When I said that there was no British commitment in South Vietnam, I was not talking about our obligations under Article 4 of the Manila Treaty.

Whether or not Britain would be required to give assistance under that Article would depend upon the situation at the time. Clearly, I cannot give a categorical assurance at the moment. On the other matter which the hon. Gentleman has raised, the United States has said that if the North Vietnamese will stop their campaign to destroy the Republic of Vietnam the steps which the United States is taking to assist the South Vietnamese in their defence efforts will no longer be necessary.

Is the hon. Gentleman aware that this country has serious commitments and responsibilities in South Vietnam, and is he aware that, although, no doubt, the interference of North Vietnam is contrary to all principles of co-existence and is a main cause of the crisis there, it is nevertheless the fact that the Americans are being provoked, it seems, beyond the brink of what is sensible in their aid to South Vietnam now, and will he urge on the Americans that they should not go beyond operational military training of troops at the most and should not in any circumstances take part in operations themselves as service men?

I think that the Americans are fully aware of what their responsibilities in that area are. They are there assisting at the moment by reason of a call which came from the South Vietnam Government. If the campaign which is being conducted by the North Vietnamese were to cease, the American intervention would no longer be required.
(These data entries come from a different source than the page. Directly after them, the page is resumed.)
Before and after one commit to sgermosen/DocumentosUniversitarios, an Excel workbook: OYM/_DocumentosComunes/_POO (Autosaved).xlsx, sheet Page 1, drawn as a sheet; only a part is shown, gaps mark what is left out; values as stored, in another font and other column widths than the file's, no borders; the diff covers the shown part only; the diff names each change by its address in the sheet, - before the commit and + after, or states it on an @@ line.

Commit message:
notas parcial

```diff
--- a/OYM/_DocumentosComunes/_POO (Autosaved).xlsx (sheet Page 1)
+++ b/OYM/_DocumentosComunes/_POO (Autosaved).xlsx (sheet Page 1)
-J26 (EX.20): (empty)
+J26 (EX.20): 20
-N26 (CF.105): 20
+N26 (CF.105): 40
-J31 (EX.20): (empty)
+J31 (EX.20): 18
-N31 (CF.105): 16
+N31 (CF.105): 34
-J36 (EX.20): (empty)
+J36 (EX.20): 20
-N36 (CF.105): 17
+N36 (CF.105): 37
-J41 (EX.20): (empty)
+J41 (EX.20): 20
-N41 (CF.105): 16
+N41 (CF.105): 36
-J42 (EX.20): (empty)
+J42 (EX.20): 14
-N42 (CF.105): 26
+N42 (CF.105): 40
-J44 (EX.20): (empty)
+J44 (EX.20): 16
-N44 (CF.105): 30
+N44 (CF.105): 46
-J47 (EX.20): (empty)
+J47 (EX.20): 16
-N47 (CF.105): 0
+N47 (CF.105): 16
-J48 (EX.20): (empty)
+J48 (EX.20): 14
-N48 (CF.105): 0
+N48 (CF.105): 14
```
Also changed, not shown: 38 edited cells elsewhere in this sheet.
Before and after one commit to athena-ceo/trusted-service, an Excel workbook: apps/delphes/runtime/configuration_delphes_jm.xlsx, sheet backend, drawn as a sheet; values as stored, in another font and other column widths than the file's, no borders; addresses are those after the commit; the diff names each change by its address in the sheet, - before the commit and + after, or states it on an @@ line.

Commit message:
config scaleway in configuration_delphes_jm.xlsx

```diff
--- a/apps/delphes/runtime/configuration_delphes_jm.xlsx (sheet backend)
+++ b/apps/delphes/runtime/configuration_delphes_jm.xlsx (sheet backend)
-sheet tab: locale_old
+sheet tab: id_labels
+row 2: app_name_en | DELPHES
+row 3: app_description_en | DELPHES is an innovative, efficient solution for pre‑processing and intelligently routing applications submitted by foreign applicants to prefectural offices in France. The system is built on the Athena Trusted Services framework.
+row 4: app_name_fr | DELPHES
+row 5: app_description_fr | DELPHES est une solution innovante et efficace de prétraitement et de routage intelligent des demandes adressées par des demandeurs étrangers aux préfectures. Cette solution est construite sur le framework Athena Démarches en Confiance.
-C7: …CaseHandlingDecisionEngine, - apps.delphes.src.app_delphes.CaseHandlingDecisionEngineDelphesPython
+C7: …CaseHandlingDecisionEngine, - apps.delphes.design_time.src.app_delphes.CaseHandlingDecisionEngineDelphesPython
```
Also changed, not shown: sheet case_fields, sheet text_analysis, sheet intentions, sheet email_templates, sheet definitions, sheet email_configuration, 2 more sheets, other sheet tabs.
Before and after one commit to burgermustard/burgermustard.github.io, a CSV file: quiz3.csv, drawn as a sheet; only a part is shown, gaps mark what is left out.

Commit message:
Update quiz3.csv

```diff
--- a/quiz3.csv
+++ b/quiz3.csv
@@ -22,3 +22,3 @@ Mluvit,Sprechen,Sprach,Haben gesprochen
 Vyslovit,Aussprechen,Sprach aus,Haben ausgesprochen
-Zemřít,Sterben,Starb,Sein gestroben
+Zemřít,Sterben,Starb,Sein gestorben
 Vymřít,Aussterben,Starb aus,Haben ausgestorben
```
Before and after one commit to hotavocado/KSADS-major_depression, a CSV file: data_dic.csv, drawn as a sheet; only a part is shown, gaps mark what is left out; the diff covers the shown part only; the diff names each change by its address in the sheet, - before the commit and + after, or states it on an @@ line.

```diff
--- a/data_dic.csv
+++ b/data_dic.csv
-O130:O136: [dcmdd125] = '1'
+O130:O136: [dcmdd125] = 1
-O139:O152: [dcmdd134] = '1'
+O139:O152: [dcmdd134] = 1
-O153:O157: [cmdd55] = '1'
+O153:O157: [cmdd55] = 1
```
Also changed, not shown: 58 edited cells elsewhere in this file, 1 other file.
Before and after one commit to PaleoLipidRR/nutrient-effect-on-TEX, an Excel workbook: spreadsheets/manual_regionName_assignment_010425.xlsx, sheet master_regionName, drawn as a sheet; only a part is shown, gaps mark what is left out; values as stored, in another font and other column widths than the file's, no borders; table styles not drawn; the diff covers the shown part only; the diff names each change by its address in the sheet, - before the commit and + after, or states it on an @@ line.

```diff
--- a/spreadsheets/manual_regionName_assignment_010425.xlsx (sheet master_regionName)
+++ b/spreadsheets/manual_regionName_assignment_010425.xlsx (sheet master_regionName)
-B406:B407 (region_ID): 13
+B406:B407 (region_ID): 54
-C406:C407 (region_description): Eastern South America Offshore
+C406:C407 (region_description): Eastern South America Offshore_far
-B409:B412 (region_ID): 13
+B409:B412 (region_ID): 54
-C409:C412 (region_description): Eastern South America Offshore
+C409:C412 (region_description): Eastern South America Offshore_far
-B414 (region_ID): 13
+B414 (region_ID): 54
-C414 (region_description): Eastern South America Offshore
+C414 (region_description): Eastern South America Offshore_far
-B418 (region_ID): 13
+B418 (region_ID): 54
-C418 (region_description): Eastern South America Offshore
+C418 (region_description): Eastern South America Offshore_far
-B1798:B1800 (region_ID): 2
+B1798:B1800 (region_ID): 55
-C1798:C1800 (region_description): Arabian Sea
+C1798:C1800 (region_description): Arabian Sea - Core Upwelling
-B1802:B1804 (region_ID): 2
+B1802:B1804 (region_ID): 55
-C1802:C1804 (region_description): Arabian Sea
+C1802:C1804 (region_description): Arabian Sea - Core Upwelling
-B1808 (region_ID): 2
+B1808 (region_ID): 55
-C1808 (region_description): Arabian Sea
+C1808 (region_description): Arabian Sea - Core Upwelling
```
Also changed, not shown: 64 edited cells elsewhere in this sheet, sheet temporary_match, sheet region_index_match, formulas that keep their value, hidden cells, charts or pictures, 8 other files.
Is my hon. Friend aware that some of us think that the Americans are doing a great deal to help against very serious Communist penetration in South-East Asia in what they are doing in South Vietnam?

It is quite clear that what is taking place in South Vietnam now is a calculated Communist take-over bid.

Will the hon. Gentleman tell the House what, in the opinion of Her Majesty's Government, the oppressed and impoverished people of this country are to do while great Powers thousands of miles away play with their fortunes and their future for ideological considerations of their own?

As I have said, I cannot agree with the view frequently expressed in some quarters of the House that what is happening in South Vietnam is the action of an oppressed rebel minority. In fact, it is quite clearly directed and assisted from North Vietnam.


asked the Lord Privy Seal whether, in view of the participation of United States pilots and ground staff in military operations conducted by South Vietnam Government forces against South Vietnam guerrillas, he will, as co-chairman, reconvene the Geneva Conference on Vietnam and propose bringing the situation before the Security Council as a threat to peace.

Is the hon. Gentleman aware that American armed intervention in Southern Vietnam, whatever may be the allegations concerning North Vietnam help or otherwise to Southern Vietnam, is contrary to the Charter and might involve us in war? Will not the hon. Gentleman at least give the same warning that Mr. Eden, as he then was, gave to Mr. Dulles over Dienbien-phu, that, if American military action in Vietnam results in war with China, we will dissociate ourselves from such a war and will refuse to be involved in it?

As I have said before, there is no agreement between the two co-Chairmen as to what is the cause of the conflict which is taking place in South Vietnam. In our view, the next step is for the International Control Commission to report to the co-Chairmen.